◆ Assigned task
Which lines below mention "alignment"? Pick each one out.
##########
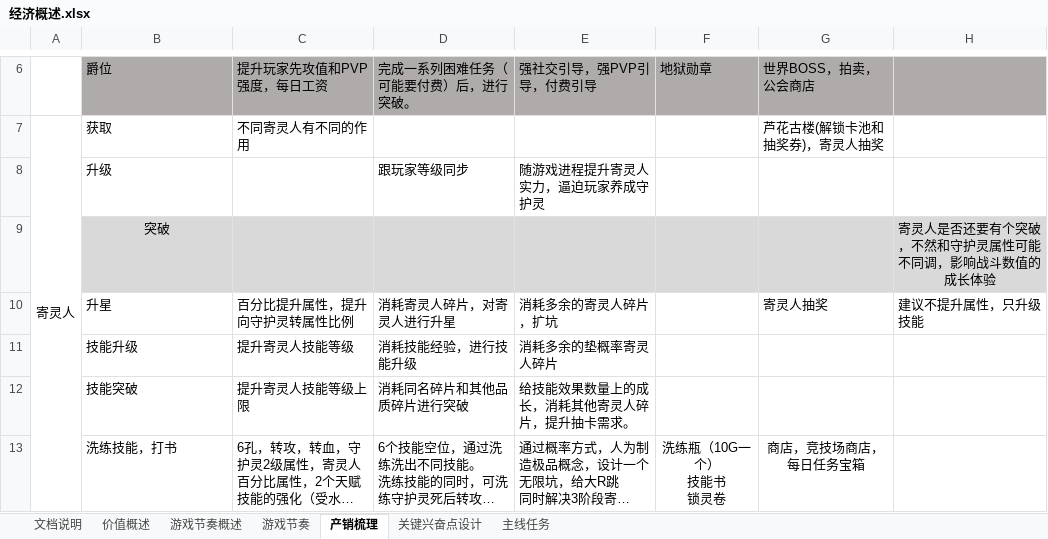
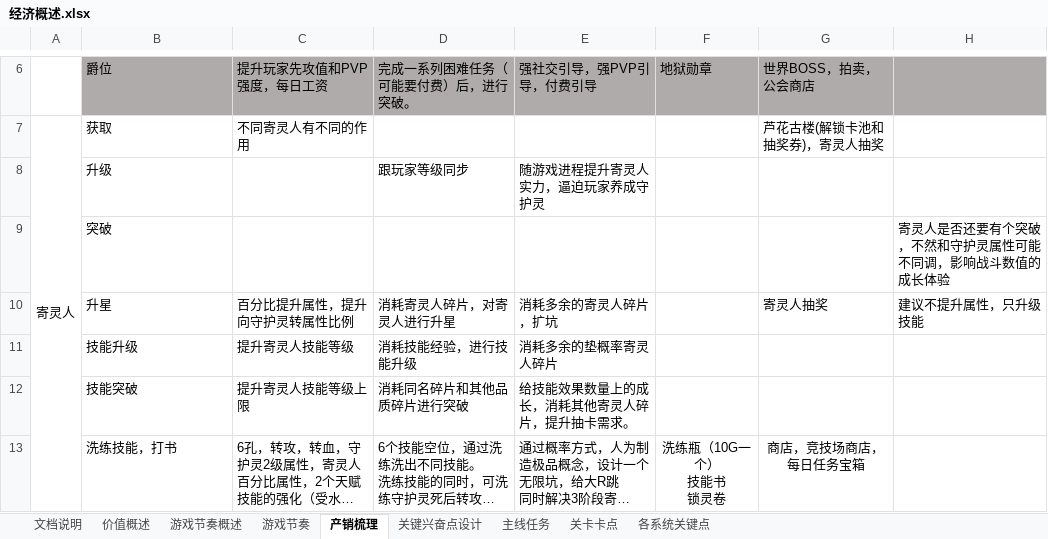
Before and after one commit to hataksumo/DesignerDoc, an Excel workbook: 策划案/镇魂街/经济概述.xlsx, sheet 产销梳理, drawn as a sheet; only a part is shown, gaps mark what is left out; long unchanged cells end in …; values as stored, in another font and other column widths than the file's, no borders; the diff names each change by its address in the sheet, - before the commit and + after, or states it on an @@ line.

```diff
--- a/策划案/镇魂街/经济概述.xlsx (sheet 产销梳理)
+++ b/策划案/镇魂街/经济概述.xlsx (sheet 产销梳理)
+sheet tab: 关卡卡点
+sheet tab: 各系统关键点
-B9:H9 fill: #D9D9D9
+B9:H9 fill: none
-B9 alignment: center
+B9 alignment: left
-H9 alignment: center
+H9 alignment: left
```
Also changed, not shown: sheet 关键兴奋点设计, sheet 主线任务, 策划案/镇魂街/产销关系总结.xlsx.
##########
◆ Result of this exercise
-B9 alignment: center
+B9 alignment: left
-H9 alignment: center
+H9 alignment: left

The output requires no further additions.